Some of these are more likely than others, and some are more life-threatening than others. The first ones are easy. Blisters can be solved with compeed (other blister plasters are available) or duct tape (cheaper). Small cuts/grazes hurt but aren’t life threatening, and are unlikely to cause serious issue so we can pretty much forget taking a box of elastoplasts – they don’t add anything that a bit of tissue and a dose of ManUp pills can’t. The latter issues give us a wide range of serious cases, some of which are very hard to treat in the middle of nowhere unless you happen to be carrying a spare hospital in your 30ltr rucksack. I hope to show you that your first aid kit should be fit for purpose, and that it doesn’t need to be too complicated but should be geared towards the serious conditions that are most likely to affect you – injured limbs (most likely), hypothermia and severe bleeds. Treating anything less serious that doesn’t require immediate medical attention can usually be improvised.
So, what should I carry in my first aid kit?
Personal first aid kits are precisely that; personal. What I carry does not necessarily relate to what you might carry, though there are good reasons for a few standard pieces of equipment that anyone heading out into the hills should be taking. I’m going to make a few assumptions. First, is that you know how to summon help if you are unfortunate enough to end up needing it. Secondly, the casualty is someone you don’t know. Third, there aren’t any pre-existing conditions that might require you to carry certain medication like an Asthma inhaler.
Treating bleeding is usually pretty simple. Bandages. Lots of them. And direct pressure. I personally use a mixture of crepe, triangular and military bandages. Military bandages are excellent due to their robust packet and absorbency. You can get these online easily enough for around £4 each. The others you can get from Boots etc.

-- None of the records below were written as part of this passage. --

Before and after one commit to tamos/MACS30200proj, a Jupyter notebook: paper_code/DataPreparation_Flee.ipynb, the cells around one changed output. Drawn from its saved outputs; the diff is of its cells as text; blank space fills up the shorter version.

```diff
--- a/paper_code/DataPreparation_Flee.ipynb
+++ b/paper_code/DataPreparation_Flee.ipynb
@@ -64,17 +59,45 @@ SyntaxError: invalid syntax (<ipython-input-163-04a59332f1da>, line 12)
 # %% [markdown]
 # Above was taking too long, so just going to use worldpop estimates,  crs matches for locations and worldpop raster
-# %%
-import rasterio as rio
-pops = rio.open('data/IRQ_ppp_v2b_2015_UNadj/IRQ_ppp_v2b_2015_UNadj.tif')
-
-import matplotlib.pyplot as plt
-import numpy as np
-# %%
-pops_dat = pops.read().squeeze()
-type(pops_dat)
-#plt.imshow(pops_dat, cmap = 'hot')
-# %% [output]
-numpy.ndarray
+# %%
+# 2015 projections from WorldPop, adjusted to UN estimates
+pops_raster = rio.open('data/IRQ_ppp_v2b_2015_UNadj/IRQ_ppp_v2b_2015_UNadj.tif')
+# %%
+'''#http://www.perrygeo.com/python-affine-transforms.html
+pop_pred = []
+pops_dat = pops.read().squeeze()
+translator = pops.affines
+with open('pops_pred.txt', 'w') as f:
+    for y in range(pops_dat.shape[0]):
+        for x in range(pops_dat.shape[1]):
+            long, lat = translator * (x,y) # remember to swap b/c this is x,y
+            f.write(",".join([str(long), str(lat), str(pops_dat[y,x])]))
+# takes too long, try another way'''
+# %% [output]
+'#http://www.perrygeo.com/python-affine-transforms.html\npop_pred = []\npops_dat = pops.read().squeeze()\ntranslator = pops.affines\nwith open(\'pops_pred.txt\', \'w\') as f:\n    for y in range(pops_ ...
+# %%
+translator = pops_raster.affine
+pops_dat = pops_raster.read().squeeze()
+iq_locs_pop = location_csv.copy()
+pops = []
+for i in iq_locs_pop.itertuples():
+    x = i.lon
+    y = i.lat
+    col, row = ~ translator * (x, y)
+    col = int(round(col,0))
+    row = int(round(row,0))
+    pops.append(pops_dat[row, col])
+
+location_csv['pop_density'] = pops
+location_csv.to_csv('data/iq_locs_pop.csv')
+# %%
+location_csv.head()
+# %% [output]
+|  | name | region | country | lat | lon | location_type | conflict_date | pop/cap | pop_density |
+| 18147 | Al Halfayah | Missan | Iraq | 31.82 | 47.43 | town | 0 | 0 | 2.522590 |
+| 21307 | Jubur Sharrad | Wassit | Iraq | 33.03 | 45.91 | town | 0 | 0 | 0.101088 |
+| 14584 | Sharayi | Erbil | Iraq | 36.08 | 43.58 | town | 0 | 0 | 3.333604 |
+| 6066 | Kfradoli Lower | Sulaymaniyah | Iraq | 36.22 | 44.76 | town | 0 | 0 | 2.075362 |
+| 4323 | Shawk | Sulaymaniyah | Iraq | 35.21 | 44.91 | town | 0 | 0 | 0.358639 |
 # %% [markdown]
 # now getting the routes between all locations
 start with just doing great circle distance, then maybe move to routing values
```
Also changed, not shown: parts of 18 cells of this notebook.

Hypothermia is a very real concern (even in summer) and treating it could range from putting a few more layers on, to stopping to apply direct warmth to the casualty. Doing this would be very hard to do without an emergency shelter, something I highly recommend that everyone should carry. These are essentially a tent without poles, and can mean the difference between life and death if you have to sit to await rescue. They cost around £30-50 depending on size – they tend to be smaller than you expect so don’t expect to be able to get a casualty and yourself in to a 2 man one!
Diabetic hypoglycemia is generally pretty easy to treat – a glucose energy gel works best as it is quickly absorbed though a chocolate bar will have the same effect but I find they don’t stay in my kit long! Your own personal protection, should you come across a casualty you don’t know, is of high importance so I keep a few pairs of nitrile examination gloves stashed in almost every jacket and in my kit itself.
That’s pretty much it. First aid needn’t be complicated – you call for help, make the casualty comfortable, stem any bleeding, keep them warm, and await help. If you want to carry more stuff then feel free – it’s often better to have it and not need it than need it and not have it!